April 5, 2013: Discussing end of life plans with family members isn’t a guarantee your wishes will be followed. Canadian research, published in the Journal of the American Medical Association (JAMA), shows that despite expressing their wishes to family members, fewer older Canadians discuss plans with their doctor, and when they do, the plans are rarely noted accurately in the medical record. The study found when patients did express wishes to their doctor, two-thirds of the time the medical record did not accurately reflect patient wishes.
The study concludes that “many elderly patients at high risk of dying and their family members have expressed preferences for medical treatments at the EOL (end-of- life). However, communication with health care professionals and documentation of these preferences remains inadequate. Efforts to reduce this significant medical error of omission are warranted.” The lead researcher, Dr. Daren Heyland of Kingston General Hospital in Ontario, said that “the real problem is the failure of the health care team to engage them.”
Participants in the study, which was conducted at 12 acute care hospitals across Canada, included 278 patients and 225 family members. The study found that “before hospitalization, most patients (76.3%) had thought about EOL care, and only 11.9% preferred life-prolonging care; 47.9% of patients had completed an advance care plan, and 73.3% had formally named a surrogate decision maker for health care. Of patients who had discussed their wishes, only 30.3% had done so with the family physician and 55.3% with any member of the health care team. Agreement between patients’ expressed preferences for EOL care and documentation in the medical record was 30.2%. Family members’ perspectives were similar to those of patients.
The study finds that three quarters of elderly patients had talked to their families about end-of-life issues, while among CARP members polled in February 2013, this figure was 61%.
CARP polling on the subject of EOL care, however, confirms the study’s general finding. CARP members for the most part have not discussed end-of-life issues with their doctors either but have done so with their families. In each case the main topics of conversation were DNRs and treatment choices at the end of life.
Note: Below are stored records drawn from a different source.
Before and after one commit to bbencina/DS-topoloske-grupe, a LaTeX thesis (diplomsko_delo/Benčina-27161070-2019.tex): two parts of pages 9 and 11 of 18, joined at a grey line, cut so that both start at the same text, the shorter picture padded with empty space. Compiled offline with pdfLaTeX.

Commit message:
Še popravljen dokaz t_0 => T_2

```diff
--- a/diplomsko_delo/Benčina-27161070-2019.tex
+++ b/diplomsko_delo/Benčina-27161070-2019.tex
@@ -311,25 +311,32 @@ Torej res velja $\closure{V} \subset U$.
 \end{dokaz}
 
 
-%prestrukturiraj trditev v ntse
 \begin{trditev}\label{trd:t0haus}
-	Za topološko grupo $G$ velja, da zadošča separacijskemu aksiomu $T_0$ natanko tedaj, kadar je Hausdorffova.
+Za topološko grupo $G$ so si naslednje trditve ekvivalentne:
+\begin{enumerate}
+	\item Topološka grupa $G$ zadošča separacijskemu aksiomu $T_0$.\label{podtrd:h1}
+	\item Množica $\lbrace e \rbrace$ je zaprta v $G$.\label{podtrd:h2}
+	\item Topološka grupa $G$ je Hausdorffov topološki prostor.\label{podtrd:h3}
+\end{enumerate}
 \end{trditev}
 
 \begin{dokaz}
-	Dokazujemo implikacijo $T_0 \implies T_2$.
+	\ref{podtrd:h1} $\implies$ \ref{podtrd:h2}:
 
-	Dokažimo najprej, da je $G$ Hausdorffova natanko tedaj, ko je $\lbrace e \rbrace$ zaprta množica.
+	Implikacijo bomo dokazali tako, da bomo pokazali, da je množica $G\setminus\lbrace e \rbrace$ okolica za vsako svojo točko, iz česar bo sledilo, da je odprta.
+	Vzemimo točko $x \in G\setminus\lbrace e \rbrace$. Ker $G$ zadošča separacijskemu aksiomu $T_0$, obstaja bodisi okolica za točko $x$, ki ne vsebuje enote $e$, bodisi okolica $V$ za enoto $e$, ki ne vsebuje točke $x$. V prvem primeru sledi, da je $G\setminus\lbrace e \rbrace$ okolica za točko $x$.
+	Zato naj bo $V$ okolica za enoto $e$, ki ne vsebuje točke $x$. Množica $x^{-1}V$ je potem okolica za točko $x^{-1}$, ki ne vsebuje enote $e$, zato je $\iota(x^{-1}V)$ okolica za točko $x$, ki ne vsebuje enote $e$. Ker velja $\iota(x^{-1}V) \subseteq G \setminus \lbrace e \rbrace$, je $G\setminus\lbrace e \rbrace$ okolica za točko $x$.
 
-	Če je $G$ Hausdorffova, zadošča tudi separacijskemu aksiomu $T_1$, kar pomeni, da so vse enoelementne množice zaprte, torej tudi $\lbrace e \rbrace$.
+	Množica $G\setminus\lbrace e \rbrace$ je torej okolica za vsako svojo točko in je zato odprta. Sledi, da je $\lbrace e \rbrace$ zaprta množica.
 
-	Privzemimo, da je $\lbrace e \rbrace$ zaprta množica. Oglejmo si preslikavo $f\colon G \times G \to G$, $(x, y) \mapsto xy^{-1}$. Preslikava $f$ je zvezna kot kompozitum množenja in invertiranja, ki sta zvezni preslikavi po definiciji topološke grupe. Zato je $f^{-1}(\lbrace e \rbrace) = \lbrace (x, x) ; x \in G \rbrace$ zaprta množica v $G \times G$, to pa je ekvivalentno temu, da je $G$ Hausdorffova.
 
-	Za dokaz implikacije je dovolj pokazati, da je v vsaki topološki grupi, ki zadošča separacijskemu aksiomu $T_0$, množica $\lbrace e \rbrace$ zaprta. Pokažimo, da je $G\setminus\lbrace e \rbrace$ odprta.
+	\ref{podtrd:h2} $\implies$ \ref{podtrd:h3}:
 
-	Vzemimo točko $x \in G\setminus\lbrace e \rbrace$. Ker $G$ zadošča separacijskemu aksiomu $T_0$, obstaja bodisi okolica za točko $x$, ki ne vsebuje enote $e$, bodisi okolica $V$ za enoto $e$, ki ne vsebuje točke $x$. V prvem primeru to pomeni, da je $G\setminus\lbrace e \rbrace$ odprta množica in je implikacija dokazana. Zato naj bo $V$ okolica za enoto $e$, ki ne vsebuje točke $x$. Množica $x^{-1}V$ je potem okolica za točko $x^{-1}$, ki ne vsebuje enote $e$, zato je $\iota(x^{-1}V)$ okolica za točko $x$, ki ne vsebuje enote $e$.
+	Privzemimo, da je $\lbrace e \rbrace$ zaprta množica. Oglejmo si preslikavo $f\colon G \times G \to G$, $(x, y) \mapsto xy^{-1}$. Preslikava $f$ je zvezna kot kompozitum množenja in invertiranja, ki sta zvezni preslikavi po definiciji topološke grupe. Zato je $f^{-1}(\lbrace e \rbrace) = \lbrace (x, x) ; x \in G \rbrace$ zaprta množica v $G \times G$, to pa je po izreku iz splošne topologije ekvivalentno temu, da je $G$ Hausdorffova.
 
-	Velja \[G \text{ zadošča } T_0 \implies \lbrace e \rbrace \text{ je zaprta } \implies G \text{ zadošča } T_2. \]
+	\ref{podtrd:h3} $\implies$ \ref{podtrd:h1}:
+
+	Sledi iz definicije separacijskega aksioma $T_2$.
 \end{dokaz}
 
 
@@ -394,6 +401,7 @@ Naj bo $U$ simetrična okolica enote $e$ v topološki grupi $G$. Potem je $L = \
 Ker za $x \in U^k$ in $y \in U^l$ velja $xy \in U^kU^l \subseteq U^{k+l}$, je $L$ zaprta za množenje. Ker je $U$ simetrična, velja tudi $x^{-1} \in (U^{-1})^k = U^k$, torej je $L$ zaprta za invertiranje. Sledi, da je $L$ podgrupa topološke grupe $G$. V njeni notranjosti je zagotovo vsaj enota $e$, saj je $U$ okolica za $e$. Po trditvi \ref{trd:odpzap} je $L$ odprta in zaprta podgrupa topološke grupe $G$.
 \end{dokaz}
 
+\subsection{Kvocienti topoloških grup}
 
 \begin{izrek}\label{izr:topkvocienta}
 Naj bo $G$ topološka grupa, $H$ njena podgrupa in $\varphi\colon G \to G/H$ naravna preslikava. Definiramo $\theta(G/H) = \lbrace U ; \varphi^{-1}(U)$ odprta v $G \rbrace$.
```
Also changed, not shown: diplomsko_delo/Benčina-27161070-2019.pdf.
Getting the End-of-Life Care You Want
Getting the care you want at the end of life may prove to be out of patients’ hands. The reported difference in patient wishes and medical records shows that people typically expressed a preference for less aggressive treatment than was recorded by doctors, the study found. Only 11.9% of patients in the study wanted life-prolonging care.
“That to me is a huge and alarming problem, that an 80-year-old patient says, ‘When it comes to the final stages of life, just focus on keeping me comfortable,’ and on their medical record, they’re up for full resuscitative practices,” Dr. Heyland told reporters. The study speaks to the growing need in Canada for comprehensive end-of-life care, especially for a system that accepts and respects patients’ wishes.
It should come as little surprise that in 2010, Canada was ranked ninth out of 40 countries on a list of best places in the world for end-of-life care. One of the main reasons that Canada ranked relatively low on the list, tied with the United States, is that Canadians, our doctors and politicians are afraid to talk openly about death and end-of-life issues. Until the national conversation progresses, however, it may prove difficult to have it your way at the end of life.
Read more about Canada’s Quality of Death Ranking